Bracelets were likewise worn at Rome by ladies of rank, but it was considered a mark of effeminacy for men in an ordinary way to use such feminine ornaments (Suet. Cal. 52; Suet. Ner. 30). They were, however, publicly conferred by a Roman general upon soldiers for deeds of extraordinary merit (Liv.x. 44; Plin. H. N. xxxiii. 37), in which case they were worn as a mark of honour, and probably differed in form from the ordinary ornaments of the kind.

Roman Bracelets.

The cut below shows the Roman military bracelet.

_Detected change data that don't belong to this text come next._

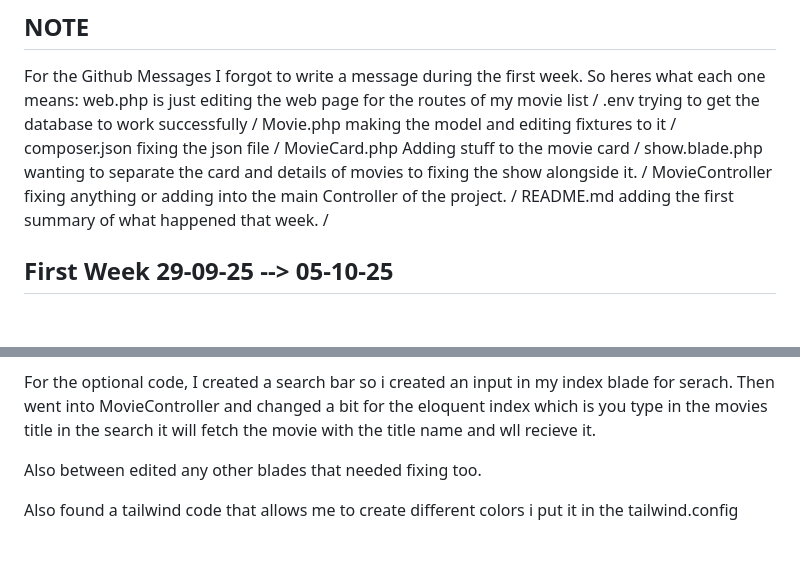
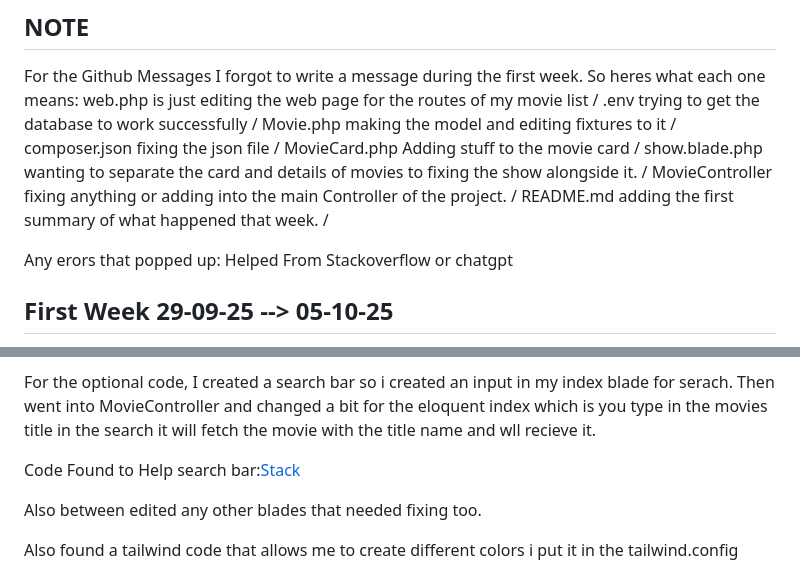
Before and after one commit to N00240212JodieKane/AdvancedWebDevJodie, a Markdown page: 2025-Movie-App/README.md, 2 parts joined by grey strips. Drawn GitHub-style; blank space fills up the shorter version.

Commit message:
Now Completed Code CA1

```diff
--- a/2025-Movie-App/README.md
+++ b/2025-Movie-App/README.md
@@ -9,6 +9,8 @@ MovieCard.php Adding stuff to the movie card /
 show.blade.php wanting to separate the card and details of movies to fixing the show alongside it. /
 MovieController fixing anything or adding into the main Controller of the project. /
 README.md adding the first summary of what happened that week. /
+
+Any erors that popped up: Helped From Stackoverflow or chatgpt
 
 ## First Week 29-09-25 --> 05-10-25
 
@@ -49,6 +51,9 @@ For the Delete now is quite simple, all you need to do is go into MovieControlle
 
 For the optional code, I created a search bar so i created an input in my index blade for serach. Then went into MovieController and changed a bit for the eloquent index which is you type in the movies title in the search it will fetch the movie with the title name and wll recieve it.
 
+Code Found to Help search bar:[Stack](https://stackoverflow.com/questions/42972095/simple-search-in-laravel)
+
+
 Also between edited any other blades that needed fixing too.
 
 Also found a tailwind code that allows me to create different colors i put it in the tailwind.config
```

The original, which is of pure gold, was found in Cheshire, England.

Roman Military Bracelet.

hide References (5 total)
  • Cross-references from this page (5):
    • Herodotus, Histories, 8.113
    • Livy, The History of Rome, Book 10, 44
    • Suetonius, Caligula, 52
    • Suetonius, Nero, 30
    • Pliny the Elder, Naturalis Historia, 33.37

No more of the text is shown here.